NPA’s MUST BE “REPUBLICAN LEANING” IN NE BROWARD.  Studies have shown that NPA voters typically side with the majority of voters surrounding them.  Thus, Broward’s NPA voters in the more Republican East side of Broward will typically vote for the Republican candidate, while NPA voters in the rest of Broward will typically vote for the Democrat candidate.  NPAs typically turn out in much lower numbers than Republicans or Democrats.  Democrats and Republicans typically vote for their party’s nominee about 80% or more of the time.  In close districts, which way the NPAs lean can be the difference.  Northeast Broward, however, which typically gives outsized victories to the Republicans, seems to show that NPAs here must be siding with the Republican candidate.  With Bogdanoff scoring 55.5% to Sach’s 44.5% in the Broward portion of SD34, which contains only a 2% Republican voter registration advantage, NPAs must be siding with the Republican candidate here.

VOTER TURNOUT/PERFORMANCE IS KEY.  Turnout in Broward as a whole was only 44.48%.  But turnout in SD34/HD93 precincts was 51.41%.  Turnout in the County Commission 4 districts that are NOT in SD34/HD93 was only 43.02%.  So, it’s easy to see that the more Republican areas of Broward turned out much heavier.  Voter performance is key to Republican victories here.  
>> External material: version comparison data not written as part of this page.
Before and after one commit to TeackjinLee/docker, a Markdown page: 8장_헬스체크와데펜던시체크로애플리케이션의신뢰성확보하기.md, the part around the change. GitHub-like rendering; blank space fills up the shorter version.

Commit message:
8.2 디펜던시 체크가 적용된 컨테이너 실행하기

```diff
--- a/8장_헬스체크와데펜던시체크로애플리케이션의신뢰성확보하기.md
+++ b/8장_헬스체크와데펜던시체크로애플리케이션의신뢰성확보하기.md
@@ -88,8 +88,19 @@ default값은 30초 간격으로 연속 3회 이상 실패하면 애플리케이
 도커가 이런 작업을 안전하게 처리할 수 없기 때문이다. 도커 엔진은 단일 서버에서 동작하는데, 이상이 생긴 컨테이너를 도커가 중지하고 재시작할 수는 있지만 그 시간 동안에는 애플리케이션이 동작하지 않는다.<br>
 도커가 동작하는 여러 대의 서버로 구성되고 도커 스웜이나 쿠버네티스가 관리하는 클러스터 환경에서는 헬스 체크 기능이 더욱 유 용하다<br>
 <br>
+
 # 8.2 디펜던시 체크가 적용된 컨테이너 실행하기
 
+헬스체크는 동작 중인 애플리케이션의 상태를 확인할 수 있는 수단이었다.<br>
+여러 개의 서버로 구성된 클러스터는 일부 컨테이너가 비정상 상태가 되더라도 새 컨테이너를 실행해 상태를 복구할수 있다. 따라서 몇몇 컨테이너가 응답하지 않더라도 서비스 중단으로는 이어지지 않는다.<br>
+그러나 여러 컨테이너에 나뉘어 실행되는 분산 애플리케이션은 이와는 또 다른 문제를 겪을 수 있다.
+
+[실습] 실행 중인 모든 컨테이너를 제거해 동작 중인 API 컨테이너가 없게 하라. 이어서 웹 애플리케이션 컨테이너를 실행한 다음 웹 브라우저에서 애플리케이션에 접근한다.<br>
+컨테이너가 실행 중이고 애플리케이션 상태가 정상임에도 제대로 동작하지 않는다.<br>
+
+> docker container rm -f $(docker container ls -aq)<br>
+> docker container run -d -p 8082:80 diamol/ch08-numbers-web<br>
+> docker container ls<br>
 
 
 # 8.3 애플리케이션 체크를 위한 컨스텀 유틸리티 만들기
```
Though we don’t have the breakdown of who voted by registration – those numbers are available yet – you can see that Republican voters turned out in higher percentages than Democrats here, leading to outsized victories compared to the registration numbers.

In LaMarca’s County Commission district 4, while the simple registration numbers show an 8.4% advantage for the Democrats, when you look at how voters typically turn out (voter performance) in an off-year non presidential election, you will see that as a percentage of who shows up to vote, County Commission District 4 actually has a 1% Republican turnout advantage.  (I am using turnout numbers available for these precincts from the 2006 and 2010 elections.  As I said earlier, date for 2014 that breaks out party registration isn’t available yet.)  Even if the non-SD34 precincts had exhibited a similar turnout to the SD34 precincts, it would still have titled the race towards LaMarca since County Commission District 4 contains a lot more voters within the SD34 precincts.  Since this district only has its election in non-Presidential years, you can expect a similar turnout pattern and voter performance in the future.  Democrats simply don’t tend to show up to vote in non-presidential years.  2006 was the rare exception – a wave Democrat year when Ken Keechl won this seat when it had a Republican registration advantage.  Unless there’s another wave-Democrat off-year election in 2018, you can expect a Republican advantage in voter performance in County Commission District 4.  This pattern is also visible in statewide races.  Florida Democrats will show up in Presidential Years (2008,2012), but not in off-years (2010,2014).  In some Florida state house districts, this pattern is clearly visible.  State House District 63, in Tampa, swings wildly despite its 6,000 more Democrats voter registration advantage.  With an election every two years, it recently elected a Democrat in 2012 and a Republican in 2014.  It’s because Democrat voters will show up in a Presidential Year (2012), but voter performance turns this district to a Republican advantage in off-years.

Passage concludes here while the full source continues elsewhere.